• TASK
Spot each line in the records below where the word "valorCredito" occurs, then copy it.

[Structured diff data]

Segment Open

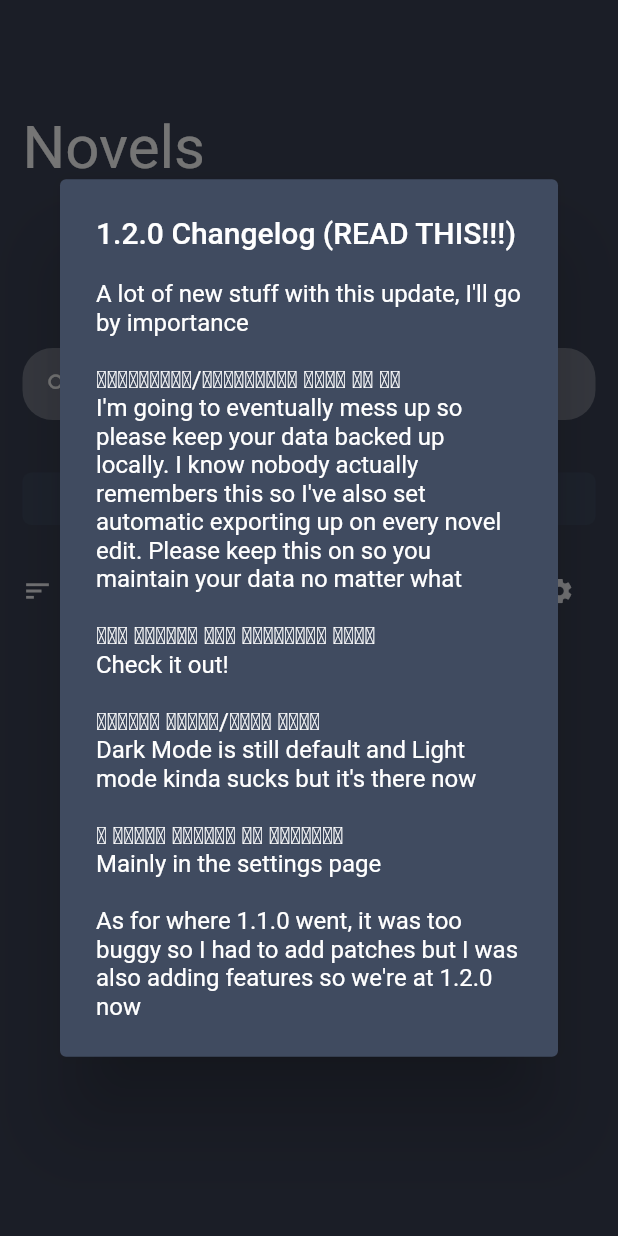
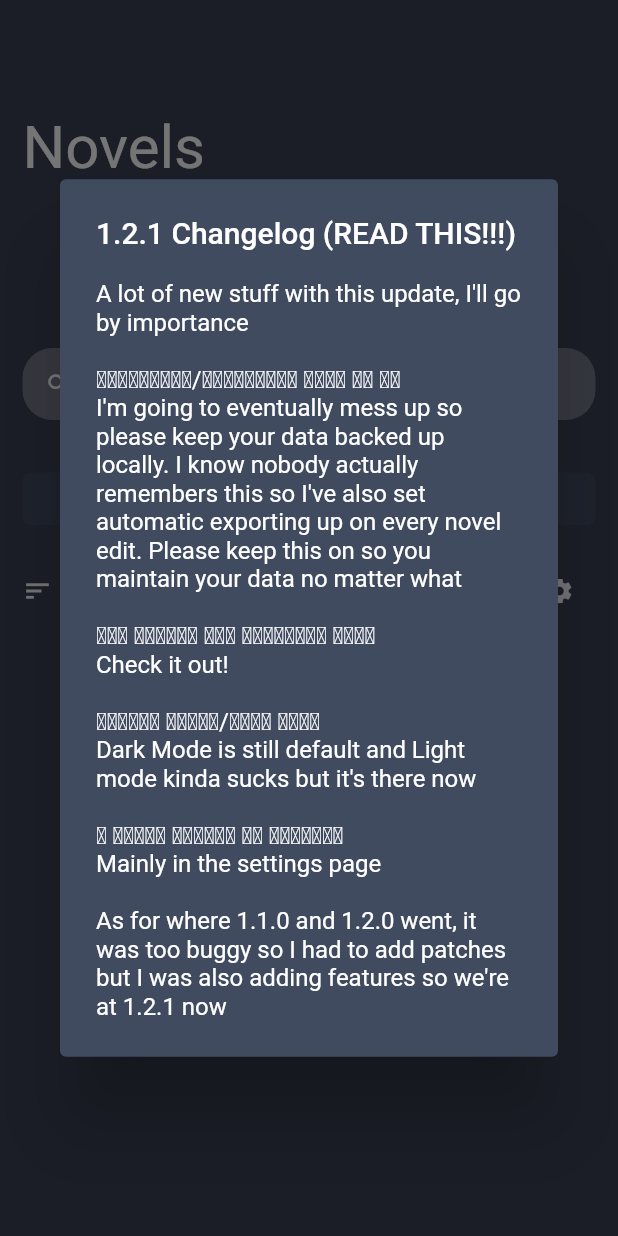
Before and after one commit to OverPoweredDev/Junior, a Flutter app: the screen it shows after launch, on a phone screen of 412 x 824 dp. Run offline on Flutter 3.47's test engine with Material 2 defaults, Android fonts, the phone set to English and light mode, and no system bars; our stand-ins replace file_picker, permission_handler, settings_ui, shared_preferences; missing offline and left inert: downloads_path_provider.

```diff
--- a/src/lib/homepage/body.dart
+++ b/src/lib/homepage/body.dart
@@ -47,11 +47,11 @@ class _HomePageState extends State<HomePage> {
 
   showChangelog(BuildContext context) async {
     SharedPreferences prefs = await SharedPreferences.getInstance();
-    bool hasSeenChangelog = prefs.getBool('seenChangeLog-1.1.1') ?? false;
+    bool hasSeenChangelog = prefs.getBool('seenChangeLog-1.2.1') ?? false;
 
     if (!hasSeenChangelog) {
       showChangeDialog(context);
-      prefs.setBool('seenChangeLog-1.1.1', true);
+      prefs.setBool('seenChangeLog-1.2.1', true);
     }
   }
 
--- a/src/lib/model/changelog.dart
+++ b/src/lib/model/changelog.dart
@@ -7,7 +7,7 @@ showChangeDialog(BuildContext context) {
     context: context,
     builder: (BuildContext context) => AlertDialog(
       title: Text(
-        '1.2.0 Changelog (READ THIS!!!)',
+        '1.2.1 Changelog (READ THIS!!!)',
         style: TextStyle(color: textColor),
       ),
       content: Text(
@@ -16,7 +16,7 @@ showChangeDialog(BuildContext context) {
         '𝗧𝗵𝗲 𝗘𝗻𝘁𝗶𝗿𝗲 𝗡𝗲𝘄 𝗦𝗲𝘁𝘁𝗶𝗻𝗴𝘀 𝗣𝗮𝗴𝗲\nCheck it out!\n\n'
         '𝗧𝗼𝗴𝗴𝗹𝗲 𝗟𝗶𝗴𝗵𝘁/𝗗𝗮𝗿𝗸 𝗠𝗼𝗱𝗲\nDark Mode is still default and Light mode kinda sucks but it\'s there now\n\n'
         '𝗔 𝗪𝗵𝗼𝗹𝗲 𝗕𝘂𝗻𝗰𝗵𝗮 𝗨𝗜 𝗨𝗽𝗱𝗮𝘁𝗲𝘀\nMainly in the settings page\n\n'
-         'As for where 1.1.0 went, it was too buggy so I had to add patches but I was also adding features so we\'re at 1.2.0 now',
+        'As for where 1.1.0 and 1.2.0 went, it was too buggy so I had to add patches but I was also adding features so we\'re at 1.2.1 now',
         style: TextStyle(color: textColor),
       ),
       backgroundColor: tileColor.withAlpha(255),
--- a/src/pubspec.yaml
+++ b/src/pubspec.yaml
@@ -2,7 +2,7 @@ name: Junior
 description: Junior dares! to log his novel details
 
 publish_to: 'none'
-version: 1.2.0+6
+version: 1.2.1+7
 
 environment:
   sdk: ">=2.7.0 <3.0.0"
```
Also changed, not shown: src/lib/settings_page/components/export_data.dart (+8 -2 lines).
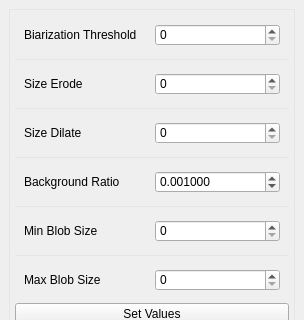
Qt form BioTracker/Plugin/BackgroundSubtraction/View/TrackerParameterView.ui (BioroboticsLab/biotracker_core) before a commit; both pictures show x 0 to 304 and y 0 to 320 of the 304 by 481 pixel window.
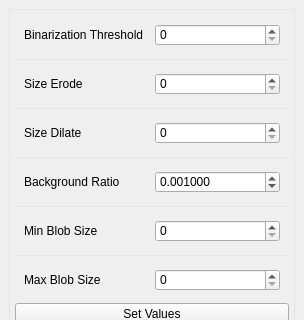
The same form after that commit.

```diff
--- a/BioTracker/Plugin/BackgroundSubtraction/View/TrackerParameterView.ui
+++ b/BioTracker/Plugin/BackgroundSubtraction/View/TrackerParameterView.ui
@@ -103,7 +103,7 @@
                <item>
                 <widget class="QLabel" name="label_2">
                  <property name="text">
-                  <string>Biarization Threshold</string>
+                  <string>Binarization Threshold</string>
                  </property>
                 </widget>
                </item>
```
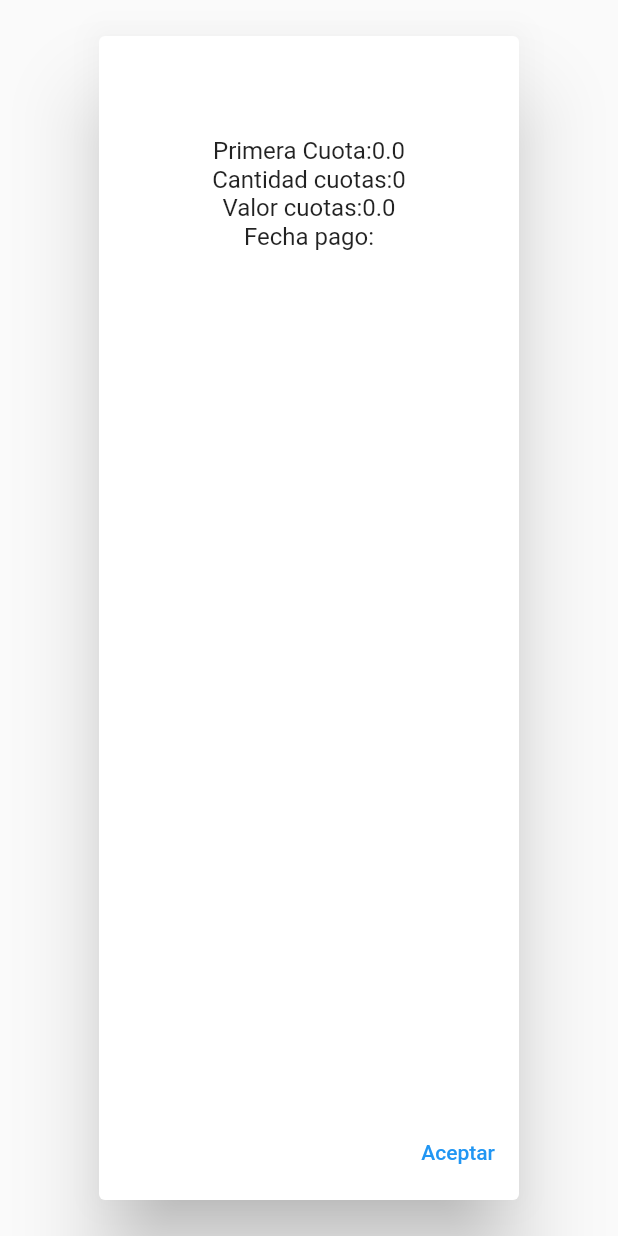
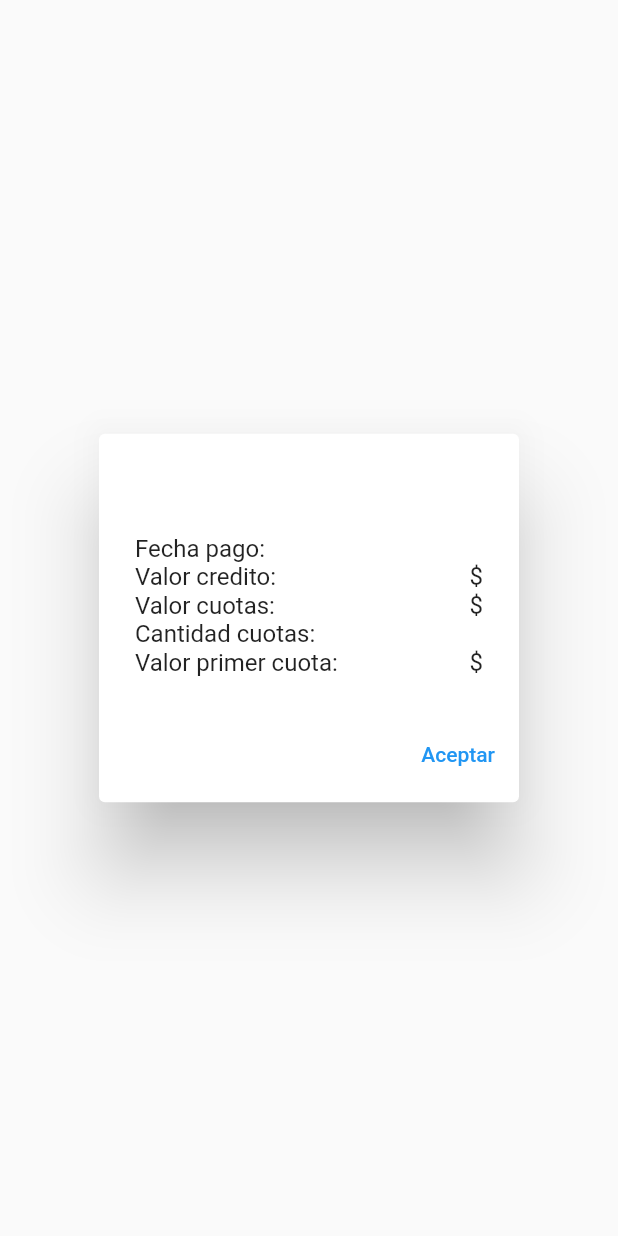
Before and after one commit to calico91/Inversiones-frontend, a Flutter app: the DialogInfo widget shown alone on an empty page, opened directly with empty values, on a phone screen of 412 x 824 dp. Run offline on Flutter 3.47's test engine with Material 2 defaults, Android fonts, the phone set to English and light mode, and no system bars; our stand-ins replace flutter_secure_storage, get; accounts and stored records are empty; network calls fail.

Commit message:
servicio crear credito
se completa servicio de crear credito, con validaciones y se muestra en modal

```diff
--- a/inversiones/lib/src/data/http/src/credit_http.dart
+++ b/inversiones/lib/src/data/http/src/credit_http.dart
@@ -23,4 +23,5 @@ class CreditHttp implements CreditRepository {
       rethrow;
     }
   }
+
 }
--- a/inversiones/lib/src/domain/responses/add_credit_response.dart
+++ b/inversiones/lib/src/domain/responses/add_credit_response.dart
@@ -1,17 +1,18 @@
 import 'dart:convert';
 
-AddCreditResponse addCreditResponseFromJson(String str) =>
-    AddCreditResponse.fromJson(json.decode(str) as Map<String, dynamic>);
+AddCreditResponse addCreditResponseFromJson(String str) {
+  return AddCreditResponse.fromJson(json.decode(str) as Map<String, dynamic>);
+}
 
 class AddCreditResponse {
   DataCreditResponse? data;
-  String? message;
-  int? status;
+  String message;
+  int status;
 
   AddCreditResponse({
     this.data,
-    this.message,
-    this.status,
+    required this.message,
+    required this.status,
   });
 
   factory AddCreditResponse.fromJson(Map<String, dynamic> json) =>
@@ -25,22 +26,26 @@ class AddCreditResponse {
 }
 
 class DataCreditResponse {
-  double? valorPrimerCuota;
-  int? cantidadCuotas;
-  double? valorCuotas;
+  String? valorPrimerCuota;
+  String? cantidadCuotas;
+  String? valorCuotas;
   String? fechaPago;
+  String? valorCredito;
 
   DataCreditResponse({
     this.valorPrimerCuota,
     this.cantidadCuotas,
     this.valorCuotas,
     this.fechaPago,
+    this.valorCredito,
   });
 
-  factory DataCreditResponse.fromJson(Map<String, dynamic> json) => DataCreditResponse(
-        valorPrimerCuota: json["valorPrimerCuota"] as double,
-        cantidadCuotas: json["cantidadCuotas"] as int,
-        valorCuotas: json["valorCuotas"] as double,
+  factory DataCreditResponse.fromJson(Map<String, dynamic> json) =>
+      DataCreditResponse(
+        valorPrimerCuota: json["valorPrimerCuota"] as String,
+        cantidadCuotas: json["cantidadCuotas"] as String,
+        valorCuotas: json["valorCuotas"] as String,
         fechaPago: json["fechaPago"] as String,
+        valorCredito: json["valorCredito"] as String,
       );
 }
--- a/inversiones/lib/src/ui/pages/home/dialog/dialog_info.dart
+++ b/inversiones/lib/src/ui/pages/home/dialog/dialog_info.dart
@@ -12,18 +12,43 @@ class DialogInfo extends StatelessWidget {
 
   @override
   Widget build(BuildContext context) {
+    final Size size = MediaQuery.of(context).size;
     return AlertDialog(
       title: Text(
         title,
         textAlign: TextAlign.center,
       ),
-      content: Column(
-        children: [
-          Text('Primera Cuota:${info.valorPrimerCuota}'),
-          Text('Cantidad cuotas:${info.cantidadCuotas}'),
-          Text('Valor cuotas:${info.valorCuotas}'),
-          Text('Fecha pago:${info.fechaPago}'),
-        ],
+      content: SizedBox(
+        height: size.height * 0.11,
+        child: Column(
+          children: [
+            _showInfoCredito(
+              'Fecha pago',
+              info.fechaPago!,
+              false,
+            ),
+            _showInfoCredito(
+              'Valor credito',
+              info.valorCredito!,
+              true,
+            ),
+            _showInfoCredito(
+              'Valor cuotas',
+              info.valorCuotas!,
+              true,
+            ),
+            _showInfoCredito(
+              'Cantidad cuotas',
+              info.cantidadCuotas!,
+              false,
+            ),
+            _showInfoCredito(
+              'Valor primer cuota',
+              info.valorPrimerCuota!,
+              true,
+            ),
+          ],
+        ),
       ),
       actions: [
         TextButton(
@@ -33,4 +58,23 @@ class DialogInfo extends StatelessWidget {
       ],
     );
   }
+
+  Widget _showInfoCredito(String title, String info, bool money) {
+    return Row(
+      children: [
+        Text('$title:', textAlign: TextAlign.left),
+        Expanded(child: Container()),
+        // ignore: prefer_if_elements_to_conditional_expressions
+        money
+            ? Text(
+                '\$$info',
+                textAlign: TextAlign.right,
+              )
+            : Text(
+                info,
+                textAlign: TextAlign.right,
+              ),
+      ],
+    );
+  }
 }
```
Also changed, not shown: inversiones/lib/src/ui/pages/credits/credits_controller.dart (+13 -7 lines).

Segment Closed

• EXERCISE OUTPUT
+  String? valorCredito;
+    this.valorCredito,
+        valorCredito: json["valorCredito"] as String,
+              info.valorCredito!,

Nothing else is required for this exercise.